Sometimes it’s just not possible to set up an experiment. Here are a few reasons why A/B tests won’t work in every situation:
- Lack of tooling. For example, if your code can’t be modified in certain parts of the product.
- Lack of time to implement the experiment.
- Ethical concerns for example, at an e-commerce company like Shopify, randomly leaving some merchants out of a new feature that could help them with their business is sometimes not an option).
- Just plain oversight (for example, a request to study the data from a launch that happened in the past).
Fortunately, if you find yourself in one of the above situations, there are methods that exist which enable you to obtain causal estimates.
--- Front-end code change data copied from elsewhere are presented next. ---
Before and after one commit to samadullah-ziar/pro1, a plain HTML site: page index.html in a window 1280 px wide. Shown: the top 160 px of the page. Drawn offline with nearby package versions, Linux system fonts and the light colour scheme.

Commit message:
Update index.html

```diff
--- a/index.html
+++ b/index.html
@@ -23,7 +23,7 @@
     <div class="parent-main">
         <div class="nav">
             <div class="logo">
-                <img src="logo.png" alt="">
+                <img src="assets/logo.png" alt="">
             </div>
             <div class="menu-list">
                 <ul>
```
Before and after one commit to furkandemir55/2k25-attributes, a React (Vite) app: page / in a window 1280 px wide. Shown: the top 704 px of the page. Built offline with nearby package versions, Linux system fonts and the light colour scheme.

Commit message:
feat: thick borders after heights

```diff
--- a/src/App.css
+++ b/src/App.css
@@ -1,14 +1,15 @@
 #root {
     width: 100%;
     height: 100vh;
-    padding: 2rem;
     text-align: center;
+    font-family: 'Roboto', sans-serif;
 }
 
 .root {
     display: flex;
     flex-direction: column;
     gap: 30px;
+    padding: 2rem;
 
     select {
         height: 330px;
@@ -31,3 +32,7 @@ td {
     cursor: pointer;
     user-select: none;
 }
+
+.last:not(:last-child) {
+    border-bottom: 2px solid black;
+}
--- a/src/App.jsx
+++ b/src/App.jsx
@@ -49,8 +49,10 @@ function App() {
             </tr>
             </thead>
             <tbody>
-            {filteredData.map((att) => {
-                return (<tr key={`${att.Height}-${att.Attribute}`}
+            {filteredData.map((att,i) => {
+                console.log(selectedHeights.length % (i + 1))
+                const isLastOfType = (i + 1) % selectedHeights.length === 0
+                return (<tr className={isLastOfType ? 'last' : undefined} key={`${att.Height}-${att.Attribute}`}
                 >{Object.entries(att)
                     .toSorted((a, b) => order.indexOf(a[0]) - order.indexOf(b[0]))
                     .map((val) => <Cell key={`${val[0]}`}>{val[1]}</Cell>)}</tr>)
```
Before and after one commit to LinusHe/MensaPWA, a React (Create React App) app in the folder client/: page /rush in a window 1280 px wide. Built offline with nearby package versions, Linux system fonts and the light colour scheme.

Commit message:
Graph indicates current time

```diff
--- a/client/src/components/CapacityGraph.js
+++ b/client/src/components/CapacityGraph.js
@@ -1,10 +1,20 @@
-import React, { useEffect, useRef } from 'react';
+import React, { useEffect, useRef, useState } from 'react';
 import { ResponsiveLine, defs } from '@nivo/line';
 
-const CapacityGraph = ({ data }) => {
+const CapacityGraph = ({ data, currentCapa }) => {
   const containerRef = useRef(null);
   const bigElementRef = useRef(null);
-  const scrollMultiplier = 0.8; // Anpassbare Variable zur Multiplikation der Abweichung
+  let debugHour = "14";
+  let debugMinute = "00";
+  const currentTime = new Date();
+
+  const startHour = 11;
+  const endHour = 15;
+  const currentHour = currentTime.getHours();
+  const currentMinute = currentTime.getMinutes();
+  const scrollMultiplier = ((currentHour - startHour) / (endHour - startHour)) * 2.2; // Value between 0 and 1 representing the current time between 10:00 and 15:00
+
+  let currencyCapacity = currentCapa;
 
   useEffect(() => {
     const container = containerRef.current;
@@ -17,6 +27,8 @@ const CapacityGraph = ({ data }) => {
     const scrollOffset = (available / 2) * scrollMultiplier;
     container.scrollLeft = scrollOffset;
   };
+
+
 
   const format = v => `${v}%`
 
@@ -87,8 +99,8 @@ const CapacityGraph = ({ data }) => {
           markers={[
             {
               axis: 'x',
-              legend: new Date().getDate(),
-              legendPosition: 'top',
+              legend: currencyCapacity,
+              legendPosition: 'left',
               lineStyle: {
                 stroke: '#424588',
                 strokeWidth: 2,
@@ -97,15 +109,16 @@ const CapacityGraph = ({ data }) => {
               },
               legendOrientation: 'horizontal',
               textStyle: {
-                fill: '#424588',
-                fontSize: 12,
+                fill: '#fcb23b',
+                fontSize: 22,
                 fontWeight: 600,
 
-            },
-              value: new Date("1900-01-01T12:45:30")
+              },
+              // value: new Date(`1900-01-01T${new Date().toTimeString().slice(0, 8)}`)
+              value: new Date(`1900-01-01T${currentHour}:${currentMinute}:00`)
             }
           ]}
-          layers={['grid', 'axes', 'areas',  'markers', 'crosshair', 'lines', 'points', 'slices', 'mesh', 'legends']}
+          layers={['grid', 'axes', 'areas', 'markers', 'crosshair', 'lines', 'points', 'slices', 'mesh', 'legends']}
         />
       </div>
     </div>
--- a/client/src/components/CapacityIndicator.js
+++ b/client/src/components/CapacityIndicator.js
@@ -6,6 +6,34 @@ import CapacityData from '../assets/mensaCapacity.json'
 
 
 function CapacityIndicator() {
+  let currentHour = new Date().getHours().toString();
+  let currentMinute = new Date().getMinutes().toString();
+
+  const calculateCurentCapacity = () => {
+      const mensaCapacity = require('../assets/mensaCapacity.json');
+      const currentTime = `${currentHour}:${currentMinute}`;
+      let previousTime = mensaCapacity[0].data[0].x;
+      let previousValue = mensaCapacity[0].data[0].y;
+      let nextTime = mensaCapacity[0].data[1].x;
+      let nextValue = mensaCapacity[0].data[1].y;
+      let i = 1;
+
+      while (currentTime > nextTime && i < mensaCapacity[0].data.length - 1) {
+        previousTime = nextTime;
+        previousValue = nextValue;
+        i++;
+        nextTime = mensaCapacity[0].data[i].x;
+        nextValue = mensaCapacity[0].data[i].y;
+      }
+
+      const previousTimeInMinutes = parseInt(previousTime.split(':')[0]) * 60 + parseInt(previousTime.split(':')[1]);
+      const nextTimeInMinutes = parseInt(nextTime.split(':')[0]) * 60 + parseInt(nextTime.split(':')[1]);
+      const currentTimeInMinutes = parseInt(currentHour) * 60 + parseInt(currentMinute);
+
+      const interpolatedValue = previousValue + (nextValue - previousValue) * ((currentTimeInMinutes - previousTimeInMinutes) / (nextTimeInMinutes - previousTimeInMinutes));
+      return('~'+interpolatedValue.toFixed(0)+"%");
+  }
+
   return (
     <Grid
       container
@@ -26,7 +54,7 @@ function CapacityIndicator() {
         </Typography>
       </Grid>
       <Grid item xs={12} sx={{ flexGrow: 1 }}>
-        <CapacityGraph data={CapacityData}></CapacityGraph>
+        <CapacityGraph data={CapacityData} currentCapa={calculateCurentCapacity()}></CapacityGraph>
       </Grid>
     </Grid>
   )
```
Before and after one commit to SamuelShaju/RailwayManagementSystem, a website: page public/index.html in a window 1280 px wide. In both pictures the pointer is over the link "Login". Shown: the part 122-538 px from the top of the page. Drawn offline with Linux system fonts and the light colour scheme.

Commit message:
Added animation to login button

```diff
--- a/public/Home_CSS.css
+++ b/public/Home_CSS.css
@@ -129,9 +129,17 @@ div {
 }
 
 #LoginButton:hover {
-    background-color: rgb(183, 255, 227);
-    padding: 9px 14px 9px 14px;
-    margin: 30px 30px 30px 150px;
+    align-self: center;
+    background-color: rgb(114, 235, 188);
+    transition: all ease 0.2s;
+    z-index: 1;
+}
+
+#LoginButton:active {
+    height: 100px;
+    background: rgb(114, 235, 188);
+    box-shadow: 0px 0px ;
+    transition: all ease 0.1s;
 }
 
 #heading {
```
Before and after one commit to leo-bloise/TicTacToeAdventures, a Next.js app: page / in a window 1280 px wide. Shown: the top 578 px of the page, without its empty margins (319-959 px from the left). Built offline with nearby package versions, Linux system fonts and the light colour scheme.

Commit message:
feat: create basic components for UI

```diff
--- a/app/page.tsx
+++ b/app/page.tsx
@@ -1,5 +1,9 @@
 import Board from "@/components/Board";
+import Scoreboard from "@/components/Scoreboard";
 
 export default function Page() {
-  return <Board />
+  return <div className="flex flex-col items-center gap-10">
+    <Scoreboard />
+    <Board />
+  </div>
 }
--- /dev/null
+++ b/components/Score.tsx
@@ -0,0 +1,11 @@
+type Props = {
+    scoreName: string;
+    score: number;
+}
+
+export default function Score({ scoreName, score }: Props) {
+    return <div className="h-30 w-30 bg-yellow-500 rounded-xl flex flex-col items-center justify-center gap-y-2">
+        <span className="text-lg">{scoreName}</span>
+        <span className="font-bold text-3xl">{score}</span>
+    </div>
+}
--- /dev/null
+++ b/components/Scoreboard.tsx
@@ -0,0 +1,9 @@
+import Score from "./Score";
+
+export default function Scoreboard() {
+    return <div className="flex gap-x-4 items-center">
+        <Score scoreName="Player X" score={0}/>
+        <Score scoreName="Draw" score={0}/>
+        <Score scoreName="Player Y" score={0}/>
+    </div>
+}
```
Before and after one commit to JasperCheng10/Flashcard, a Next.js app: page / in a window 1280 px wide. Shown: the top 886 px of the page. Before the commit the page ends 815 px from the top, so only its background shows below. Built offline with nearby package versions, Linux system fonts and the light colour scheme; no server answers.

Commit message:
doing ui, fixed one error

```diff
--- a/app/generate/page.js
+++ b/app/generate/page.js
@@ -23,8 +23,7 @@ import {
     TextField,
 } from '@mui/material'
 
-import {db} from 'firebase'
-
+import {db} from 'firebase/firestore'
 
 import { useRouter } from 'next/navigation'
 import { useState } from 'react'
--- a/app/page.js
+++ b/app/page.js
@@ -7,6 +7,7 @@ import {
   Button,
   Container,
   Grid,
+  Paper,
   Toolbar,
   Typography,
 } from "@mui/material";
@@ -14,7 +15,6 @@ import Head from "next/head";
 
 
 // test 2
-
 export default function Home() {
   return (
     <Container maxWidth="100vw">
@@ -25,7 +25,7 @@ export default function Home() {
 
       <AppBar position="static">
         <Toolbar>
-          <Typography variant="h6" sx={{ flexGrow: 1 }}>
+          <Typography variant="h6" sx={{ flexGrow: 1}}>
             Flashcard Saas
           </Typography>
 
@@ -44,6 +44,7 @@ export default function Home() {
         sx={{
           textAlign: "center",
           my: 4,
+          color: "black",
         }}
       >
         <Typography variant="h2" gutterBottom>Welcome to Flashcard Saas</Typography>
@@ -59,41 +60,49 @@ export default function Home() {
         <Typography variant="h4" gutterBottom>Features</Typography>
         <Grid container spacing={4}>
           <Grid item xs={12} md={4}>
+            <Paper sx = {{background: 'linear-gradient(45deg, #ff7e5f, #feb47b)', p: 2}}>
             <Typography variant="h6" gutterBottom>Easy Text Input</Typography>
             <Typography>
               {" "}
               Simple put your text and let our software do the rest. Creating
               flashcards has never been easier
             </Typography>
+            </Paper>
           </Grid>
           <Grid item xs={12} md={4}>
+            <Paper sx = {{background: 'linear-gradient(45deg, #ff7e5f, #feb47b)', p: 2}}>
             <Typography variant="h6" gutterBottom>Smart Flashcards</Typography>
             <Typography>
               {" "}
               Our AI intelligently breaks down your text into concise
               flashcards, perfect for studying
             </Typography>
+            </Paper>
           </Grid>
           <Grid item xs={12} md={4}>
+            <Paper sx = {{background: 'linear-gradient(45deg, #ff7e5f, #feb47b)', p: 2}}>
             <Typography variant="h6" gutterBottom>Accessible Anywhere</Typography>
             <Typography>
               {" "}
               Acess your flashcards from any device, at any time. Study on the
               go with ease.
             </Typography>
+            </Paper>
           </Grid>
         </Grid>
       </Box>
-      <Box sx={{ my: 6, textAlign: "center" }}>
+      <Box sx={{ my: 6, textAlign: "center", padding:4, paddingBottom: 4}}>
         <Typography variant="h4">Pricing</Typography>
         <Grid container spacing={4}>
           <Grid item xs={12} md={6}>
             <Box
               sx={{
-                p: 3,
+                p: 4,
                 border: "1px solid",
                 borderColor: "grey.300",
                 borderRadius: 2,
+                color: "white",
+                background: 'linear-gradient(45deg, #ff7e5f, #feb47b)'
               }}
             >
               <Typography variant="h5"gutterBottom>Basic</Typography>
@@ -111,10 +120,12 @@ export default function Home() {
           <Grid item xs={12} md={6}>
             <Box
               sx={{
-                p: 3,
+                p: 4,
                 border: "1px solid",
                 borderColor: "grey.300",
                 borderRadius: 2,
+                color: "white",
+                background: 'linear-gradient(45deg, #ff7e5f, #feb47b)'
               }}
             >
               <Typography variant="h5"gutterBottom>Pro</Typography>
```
A quasi-experiment is an experiment where your treatment and control group are divided by a natural process that isn’t truly random, but are considered close enough to compute estimates. Quasi-experiments frequently occur in product companies, for example, when a feature rollout happens at different dates in different countries, or if eligibility for a new feature is dependent on the behaviour of other features (like in the case of a deprecation). In order to compute causal estimates when the control group is divided using a non-random criterion, you’ll use different methods that correspond to different assumptions on how “close” you are to the random situation.